Recently hobbled by a mechanical glitch, the Hubble Space Telescope is currently on the fast track to recovery and might be back in action soon enough.
According to an update from NASA, the venerable space telescope just completed a week of intensive tests designed to gauge its stability and will shortly be cleared to resume science operations.
As the Inquisitr reported at the beginning of the month, Hubble was knocked off-line on October 5, after a failed gyroscope caused the 28-year-old spacecraft to enter a protective “safe mode.”
Since the device is crucial to maintaining Hubble’s orientation — the telescope uses three gyroscopes to help it turn in space and lock onto its observational targets — NASA has worked diligently to fix the problem and get the spacecraft back on-line.
All that effort seems to have paid off, as Hubble is now “moving closer to normal science operations,” the space agency announced yesterday. The telescope is almost ready to put the gyroscope trouble behind and get back to what it does best — producing amazing science.
“Back to science! Hubble is well on its way to normal science operations after a series of spacecraft stability tests commanded by our operations team,” NASA tweeted on October 22.
Back to science! @NASAHubble is well on its way to normal science operations after a series of spacecraft stability tests commanded by our operations team. After evaluate its performance, the telescope is expected to return to science as usual. Learn more: https://t.co/KPKMDMO6dr pic.twitter.com/yOfaagZlep
— NASA (@NASA) October 22, 2018
Following Hubble’s sudden shutdown in orbit, the space agency switched on a spare gyroscope to get the telescope up and running again. However, the backup device — which hadn’t been used in more than seven years — didn’t work as expected.

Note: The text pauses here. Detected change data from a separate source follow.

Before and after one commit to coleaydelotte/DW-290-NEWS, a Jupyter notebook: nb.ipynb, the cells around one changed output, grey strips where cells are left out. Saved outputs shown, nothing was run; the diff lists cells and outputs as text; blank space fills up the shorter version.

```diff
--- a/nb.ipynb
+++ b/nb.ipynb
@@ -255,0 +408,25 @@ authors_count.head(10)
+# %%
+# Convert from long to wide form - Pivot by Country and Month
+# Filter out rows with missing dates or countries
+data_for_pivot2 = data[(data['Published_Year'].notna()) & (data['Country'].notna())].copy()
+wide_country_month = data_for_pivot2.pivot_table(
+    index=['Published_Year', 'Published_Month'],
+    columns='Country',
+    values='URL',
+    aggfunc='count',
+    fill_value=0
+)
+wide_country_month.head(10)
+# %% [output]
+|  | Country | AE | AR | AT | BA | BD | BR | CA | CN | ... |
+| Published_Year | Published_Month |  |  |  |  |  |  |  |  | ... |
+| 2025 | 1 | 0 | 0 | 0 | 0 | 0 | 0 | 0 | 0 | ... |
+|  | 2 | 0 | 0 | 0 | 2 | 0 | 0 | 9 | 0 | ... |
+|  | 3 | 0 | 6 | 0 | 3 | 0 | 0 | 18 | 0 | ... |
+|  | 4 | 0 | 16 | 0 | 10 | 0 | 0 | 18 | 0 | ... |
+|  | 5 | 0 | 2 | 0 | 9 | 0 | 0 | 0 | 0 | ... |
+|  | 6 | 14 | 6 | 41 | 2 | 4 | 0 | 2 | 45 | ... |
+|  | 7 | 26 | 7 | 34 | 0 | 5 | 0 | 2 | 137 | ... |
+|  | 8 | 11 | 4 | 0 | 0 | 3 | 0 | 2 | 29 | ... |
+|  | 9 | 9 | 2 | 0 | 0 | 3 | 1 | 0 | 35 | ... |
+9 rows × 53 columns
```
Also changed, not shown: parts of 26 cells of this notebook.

The replacement gyroscope displayed bizarre readings of Hubble’s movements, indicating that the spacecraft was rotating at abnormally high rates, the Inquisitr reported in mid-October.
However, now everything seems to be in order, NASA revealed in the latest update.
“The rotation rates produced by the backup gyro have since reduced and are now within an expected range. Additional tests will be performed to ensure Hubble can return to science operations with this gyro.”
The space agency spent this past week conducting a number of troubleshooting activities meant to clear any blockages that might interfere with the gyroscope’s readings.
The device is made up of a wheel encased inside a sealed cylinder, which floats in a thick liquid and is actually called a “float.” The wheel spins at a constant rate of 19,200 revolutions per minute — with each small movement of its axis being picked up and relayed to Hubble’s central computer by electronics within the gyro.
“These gyros have two modes — high and low,” explained NASA officials. “High mode is a coarse mode used to measure large rotation rates when the spacecraft turns across the sky from one target to the next. Low mode is a precision mode used to measure finer rotations when the spacecraft locks onto a target and needs to stay very still.”
In order to correct the faulty readings recorded by the backup gyroscope, NASA engineers first restarted the device on October 16 and then commanded Hubble to turn in opposite directions several times.
These spacecraft maneuvers, performed on October 18, had the gyroscope switch from high mode to low mode in order to dislodge any potential blockage accumulated around the float and which might have caused it to be off-center.
“Gyro rates now look normal in both high and low mode,” stated NASA officials, noting that Hubble will return to science operations shortly after a few additional engineering tests with the backup gyroscope.